Whenever a line of the records below contains the word "imagens", copy that line.

__Source records__
- Opening Delimiter -

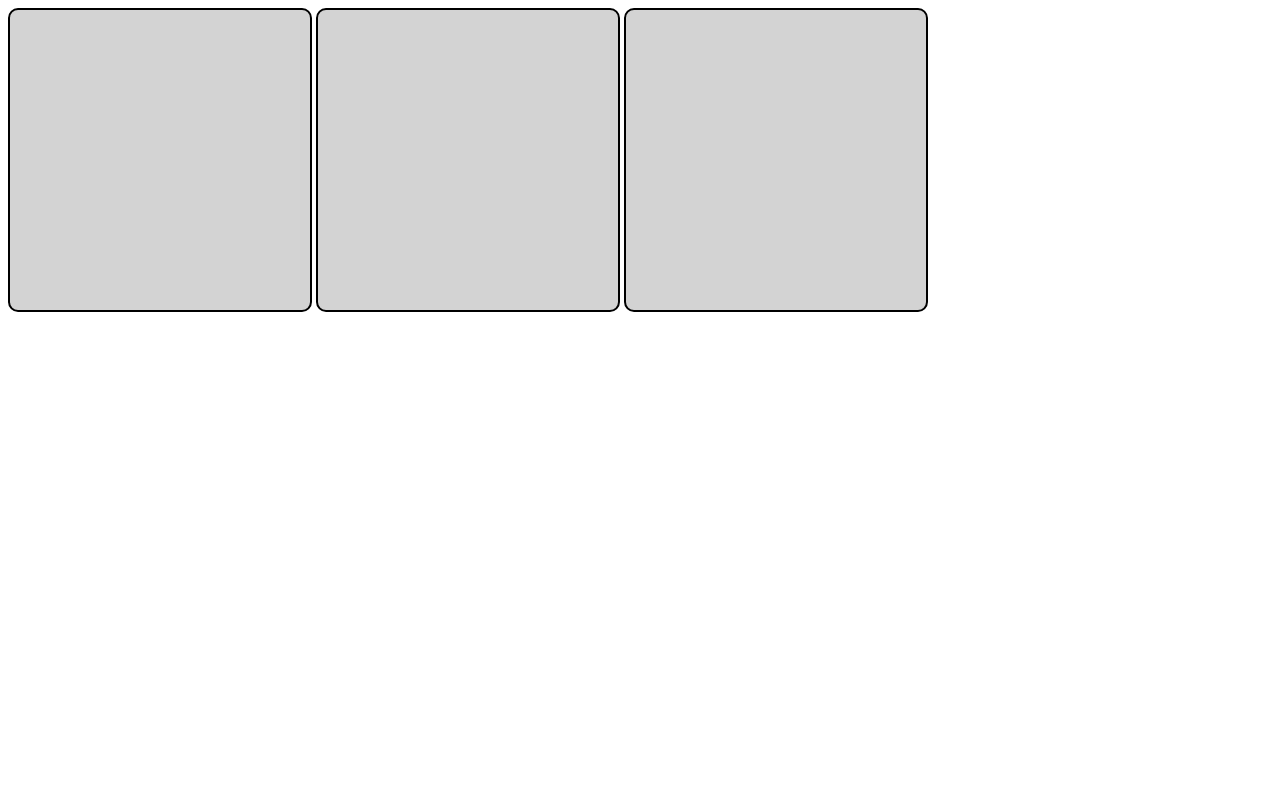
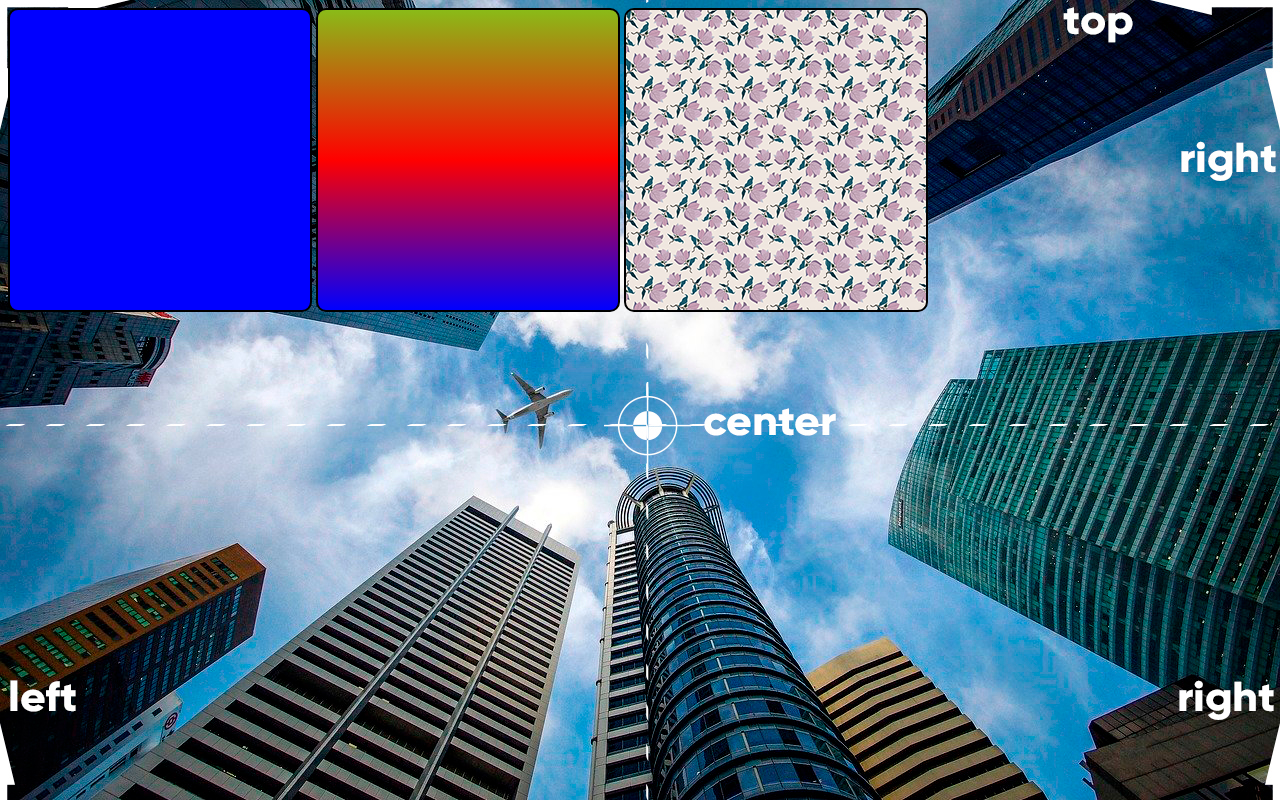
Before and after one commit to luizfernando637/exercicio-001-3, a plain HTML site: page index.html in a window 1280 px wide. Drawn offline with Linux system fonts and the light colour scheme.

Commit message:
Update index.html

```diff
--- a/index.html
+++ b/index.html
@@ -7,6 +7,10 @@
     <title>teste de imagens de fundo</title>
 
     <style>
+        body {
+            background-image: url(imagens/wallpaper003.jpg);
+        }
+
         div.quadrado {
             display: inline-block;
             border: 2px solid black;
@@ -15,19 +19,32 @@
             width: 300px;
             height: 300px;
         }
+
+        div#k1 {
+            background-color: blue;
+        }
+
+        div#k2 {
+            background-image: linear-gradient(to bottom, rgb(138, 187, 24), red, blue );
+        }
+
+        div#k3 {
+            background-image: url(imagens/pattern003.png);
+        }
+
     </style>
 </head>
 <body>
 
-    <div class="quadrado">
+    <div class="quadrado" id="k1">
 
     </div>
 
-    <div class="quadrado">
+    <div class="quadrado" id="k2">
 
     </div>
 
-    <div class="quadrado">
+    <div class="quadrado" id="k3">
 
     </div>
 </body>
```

- Closing Delimiter -

__Exercise solution__
     <title>teste de imagens de fundo</title>
+            background-image: url(imagens/wallpaper003.jpg);
+            background-image: url(imagens/pattern003.png);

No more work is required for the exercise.